● **Activity**:
Could you find each line of the data below that contains the word "from" and copy those lines?

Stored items
::::
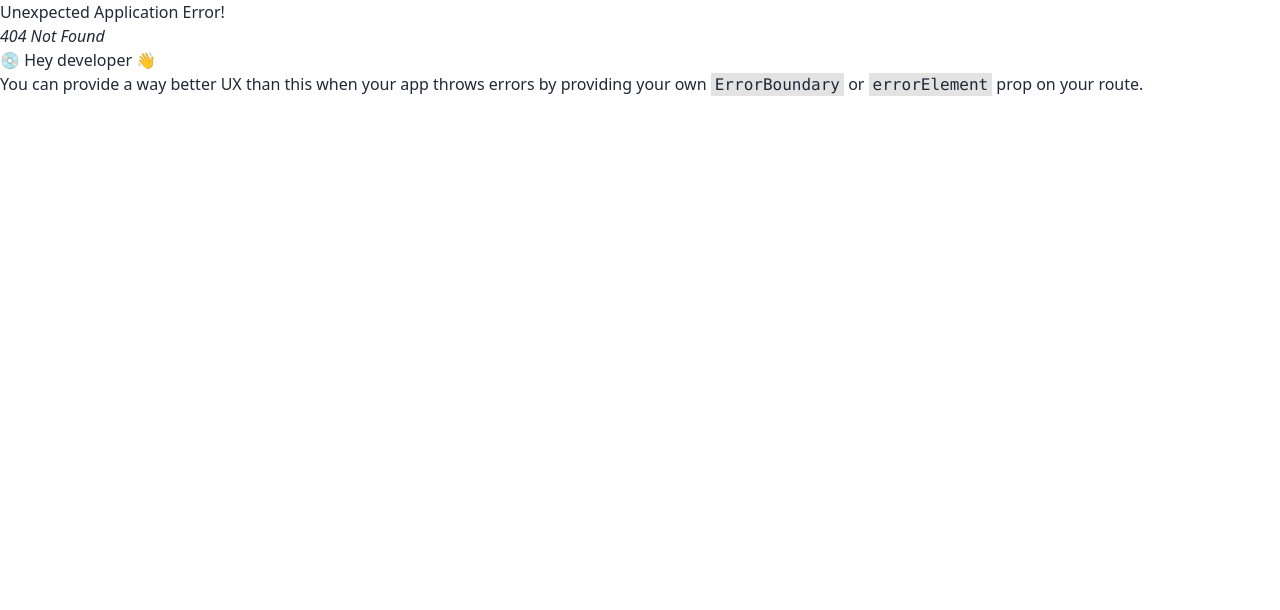
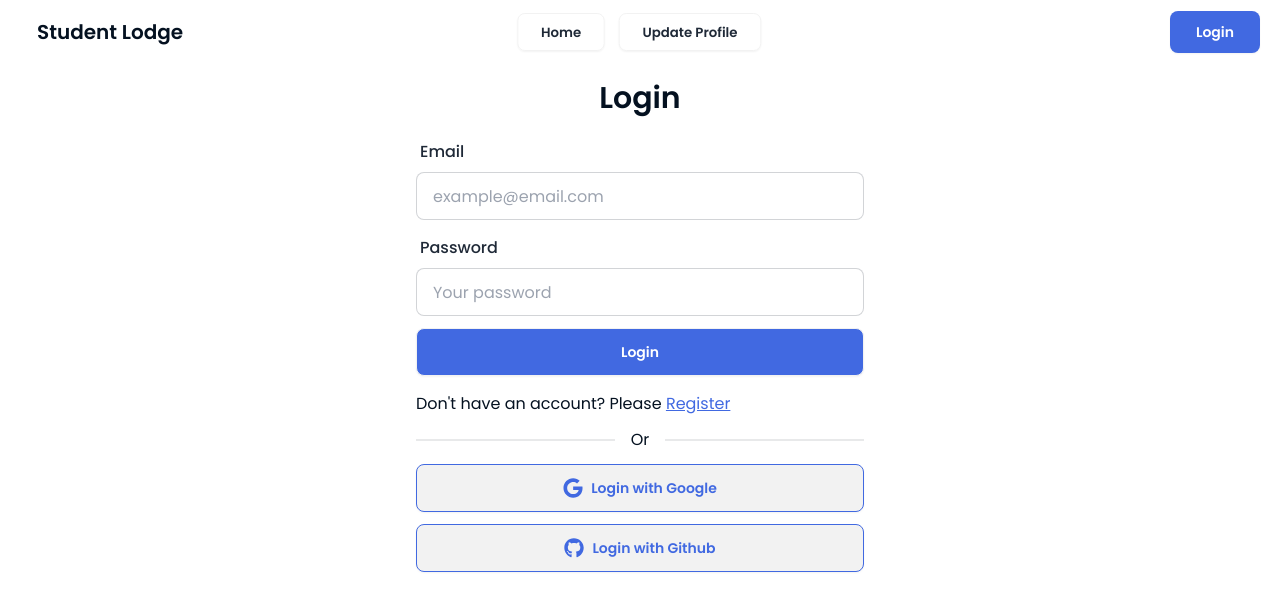
Before and after one commit to yasin-arft/Student-Lodge, a React (Vite) app: page /login in a window 1280 px wide. Before the commit this address had no page. Shown: the top 610 px of the page. Built offline with nearby package versions, Linux system fonts and the light colour scheme.

Commit message:
login page ui added

```diff
--- /dev/null
+++ b/src/Pages/Login/Login.jsx
@@ -0,0 +1,47 @@
+import { Link } from "react-router-dom";
+import { FaGoogle, FaGithub } from "react-icons/fa";
+
+const Login = () => {
+  return (
+    <div className="max-w-md mx-auto">
+      <h2 className="text-3xl font-semibold text-center my-4">Login</h2>
+
+      {/* login form */}
+      <form>
+        {/* email */}
+        <label className="form-control w-full">
+          <div className="label">
+            <span className="label-text text-base font-medium">Email</span>
+          </div>
+          <input type="text" placeholder="example@email.com" className="input input-bordered w-full" />
+        </label>
+        {/* password */}
+        <label className="form-control w-full">
+          <div className="label">
+            <span className="label-text text-base font-medium mt-2">Password</span>
+          </div>
+          <input type="text" placeholder="Your password" className="input input-bordered w-full" />
+        </label>
+        {/* form submit button */}
+        <input type="submit" value="Login" className="btn bg-royal-blue text-white w-full mt-3 hover:bg-royal-blue-dark" />
+      </form>
+
+      {/* redirect to register */}
+      <p className="mt-4">Don&#39;t have an account? Please <Link className="underline text-royal-blue" to={'/register'}>Register</Link></p>
+
+      <div className="divider">Or</div>
+
+      {/* social login options */}
+      <button className="btn w-full border border-royal-blue text-royal-blue hover:border-royal-blue-dark hover:bg-royal-blue hover:text-white">
+        <FaGoogle className="text-xl" />
+        Login with Google
+      </button>
+      <button className="btn w-full border border-royal-blue text-royal-blue hover:border-royal-blue-dark hover:bg-royal-blue hover:text-white mt-3">
+        <FaGithub className="text-xl" />
+        Login with Github
+      </button>
+    </div>
+  );
+};
+
+export default Login;
--- a/src/Pages/Shared/Navbar/Navbar.jsx
+++ b/src/Pages/Shared/Navbar/Navbar.jsx
@@ -48,10 +48,10 @@ const Navbar = () => {
                       <FaRegUserCircle className="text-2xl text-white" />
                     </button>
                   </div>
-                  <a className="btn bg-transparent px-6 py-3 min-h-0 h-auto border-2 border-transparent hover:bg-transparent hover:text-royal-blue hover:border-2 hover:border-royal-blue">Logout</a>
+                  <button className="btn bg-transparent px-6 py-3 min-h-0 h-auto border-2 border-transparent hover:bg-transparent hover:text-royal-blue hover:border-2 hover:border-royal-blue">Logout</button>
                 </> :
                 <>
-                  <NavLink className="btn px-6 py-3 min-h-0 h-auto bg-royal-blue text-white border-2 border-transparent hover:bg-[#2E4F8B] hover:border-transparent">Login</NavLink>
+                  <NavLink className="btn px-6 py-3 min-h-0 h-auto bg-royal-blue text-white border-2 border-transparent hover:bg-[#2E4F8B] hover:border-transparent" to={'/login'}>Login</NavLink>
                 </>
             }
           </div>
--- a/src/Providers/OurRouterProvider.jsx
+++ b/src/Providers/OurRouterProvider.jsx
@@ -1,6 +1,7 @@
 import { RouterProvider, createBrowserRouter } from "react-router-dom";
 import Root from "../Layouts/Root";
 import Home from "../Pages/Home/Home";
+import Login from "../Pages/Login/Login";
 
 const router = createBrowserRouter([
   {
@@ -10,6 +11,10 @@ const router = createBrowserRouter([
       {
         path: '/',
         element: <Home />
+      },
+      {
+        path: '/login',
+        element: <Login />
       }
     ],
   }
```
::::
● **Result**:
+import { Link } from "react-router-dom";
+import { FaGoogle, FaGithub } from "react-icons/fa";
 import { RouterProvider, createBrowserRouter } from "react-router-dom";
 import Root from "../Layouts/Root";
 import Home from "../Pages/Home/Home";
+import Login from "../Pages/Login/Login";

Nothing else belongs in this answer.